Day 88, Year 1: Red Sails in the Sunset
Date: Friday, January 13, 2006
Location: Behind Newlands Reef, Union Island, The Grenadines
Oh, glorious Friday the 13th. It is 1800 here, 6 PM Atlantic Standard Time and 5 PM Eastern Standard time. The sun is setting behind Union Island and the sky has gone from flamingo pink with little patches of aquamarine blue to a beautiful red. The temperature is 82 degrees and the winds are just starting to dip below 20 knots for the first time in days. The moon is rising in the east and although it is still cloudy, the moon is in full view right now. It is either full or almost full. Our GPS told us that tonight is the full moon, but today when I was in town I downloaded a 2006 moon phases calendar, and it tells me tomorrow morning, January 14, at 0948 GMT is the official time of full moon. Whichever, it is beautiful. I’m hoping for clear skies tomorrow night as we head across the Caribbean Basin to Bonaire under the light of the moon. I know I can’t have everything, but that would be nice.
We just got the dinghy and motor onboard in preparation for departure tomorrow. We are SO glad we made the decision not to leave this morning. It was an ugly, ugly day—rained ALL night which is unusual and drizzled all day under a totally overcast sky. The anchorage here is full of boats waiting to depart, and as we listen to the weather reports, we realize that boats all throughout the Caribbean have been waiting for the window. It is tomorrow. So we will depart here at sunrise and hope to reach Bonaire by Tuesday.
We used today to try and make arrangements for our Galapagos visit. Yesterday we sent a FedEx with what we thought were the required documents to secure a cruising permit there. It cost $30 US to send the FedEx, but then we received an e-mail last night explaining that we needed to send additional documents via fax and wire money to cover the cost of the autografo (6 week cruising permit). We paid today for our lack of preparation. We were both so busy working right up until the day we left, that we didn’t make arrangements like this from the US. That would have been so much easier. Live and learn. We had to wire some money to the Naugala Agency in the Galapagos and that took nearly all day. We had their bank account information, but when we went to the Western Union office we learned that they can’t wire money to a bank account without some sort of special code. Naugala wasn’t in their data base. We tried a MoneyGram—same story. We tried the bank (Friday is payday and we stood in line forever), but they can only wire money if you have an account and you have to have a local address in order to get an account. We were told we would need to send the money directly to a person, so we needed to call our agent, Johnny Romero, in the Galapagos. That meant leaving town and coming back to the boat in what felt like gale force winds in order to make a call on our satellite phone. But then we didn’t know how to call the Galapagos. We have cruising guides for the Caribbean that give the country codes and detailed directions for making calls, but we have nothing like that for the Galapagos and all of our e-mails from Naugala just had a ++ at the beginning. We now know that means 00, but it took calls to the Galapagos and to the Naugala agent in Florida to figure this out. And then there was the simple fax we were supposed to send—copies of our passports. Not so simple. Passports don’t copy well on the old copy machines here and, of course, we had not scanned our passport information into our computer before leaving. We had our passports with us when we were in town early in the day, but when we returned to send the fax and wire the money, we had left the originals on the boat and had only the copies with us. They were too light to go through the fax machine (or so we were told after many attempts), so we had another huge hassle having those scanned in and sending them as e-mail attachments. The moral of the story is to be prepared. If you are going to do something like this, have all of your major documents scanned into your computer before leaving and buy all of the travel guides you will need in the US. I hope we got the information needed to the Galapagos today to start the cruising permit process, but we won’t know until we hear back from Johnny. Since we won’t be in a port until next Wednesday, we won’t be able to do anything about it until then. We wasted an entire day figuring all of this out, but now at least we know what to do next time.

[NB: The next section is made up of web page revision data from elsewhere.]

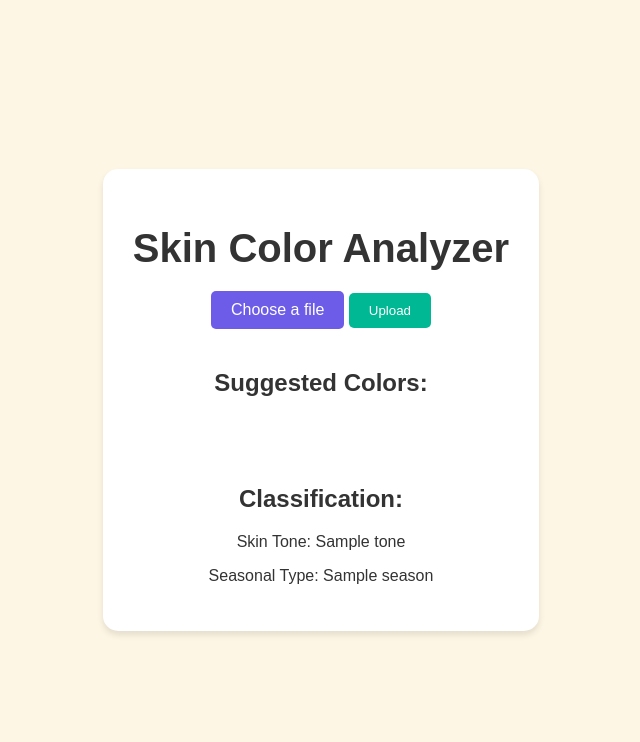
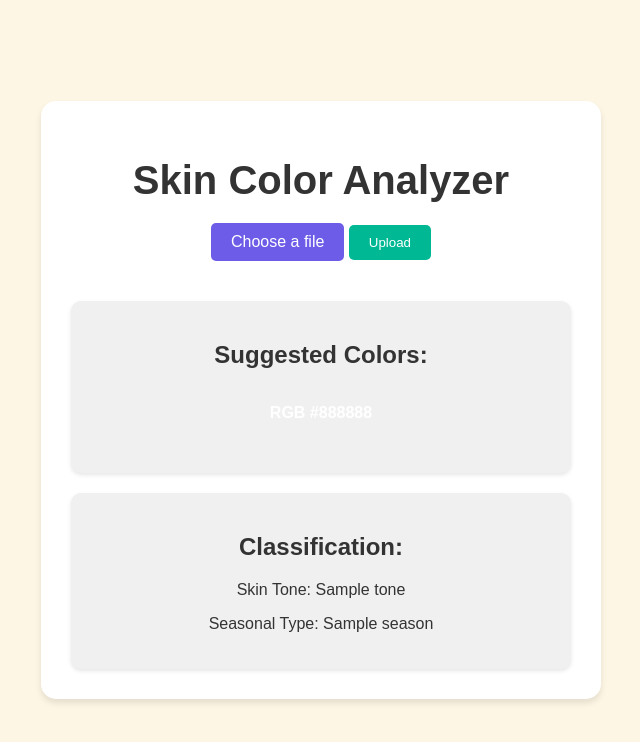
Before and after one commit to SecretaryOats/hueknowsnobody, a Flask app: template templates/index.html in a window 1280 px wide. Shown: the top 742 px of the page, without its empty margins (319-959 px from the left). Run offline with Flask 3, Linux system fonts and the light colour scheme; the template is opened without the code that fills it: most values are stand-ins (such as "Sample title", 1, 10 or a date in 2020); some web fonts are replaced.

Commit message:
Update style.css

```diff
--- a/static/style.css
+++ b/static/style.css
@@ -15,6 +15,8 @@ body {
     border-radius: 15px;
     padding: 30px;
     box-shadow: 0 4px 6px rgba(0, 0, 0, 0.1);
+    max-width: 500px;
+    width: 100%;
 }
 
 h1 {
@@ -41,6 +43,10 @@ label {
     display: inline-block;
 }
 
+label:hover {
+    background-color: #5b4cc7;
+}
+
 input[type="submit"] {
     background-color: #00b894;
     color: white;
@@ -52,6 +58,14 @@ input[type="submit"] {
 
 input[type="submit"]:hover {
     background-color: #019a76;
+}
+
+.result-box, .classification-box {
+    margin-top: 20px;
+    padding: 20px;
+    background-color: #f0f0f0;
+    border-radius: 10px;
+    box-shadow: 0 2px 4px rgba(0, 0, 0, 0.1);
 }
 
 ul {
```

It is time for me to fix dinner. We bought some of the locally grown okra tonight and I can’t wait to eat it. I fix it the same way that I do fried green tomatoes—dip the cut okra in whole wheat flour with salt, pepper, and garlic powder. Dip the coated okra in an egg batter, and then into corn meal and fry. I love it! We’ll also have a salad of the locally grown lettuce. It is a cross between leaf lettuce and Romaine. It is so good. The tomatoes are tiny and not so good, but you can’t have everything. And I am out of Paul Newman’s Balsamic Vinaigrette dressing—the only dressing we like. I intentionally did not buy salad dressing thinking I would have all of the time in the world to make my own, but somehow that isn’t the case. Add to that the fact that I seem to have only one bottle of balsamic vinegar. Oh well, I guess I’ll figure this one out, too.
By the way, I noticed this evening that our red and white stripes on Old Glory are starting to bleed and the white stripes are turning pink. I guess we are going to have to rewrite the lyrics to some patriotic songs—the red, pink, and blue.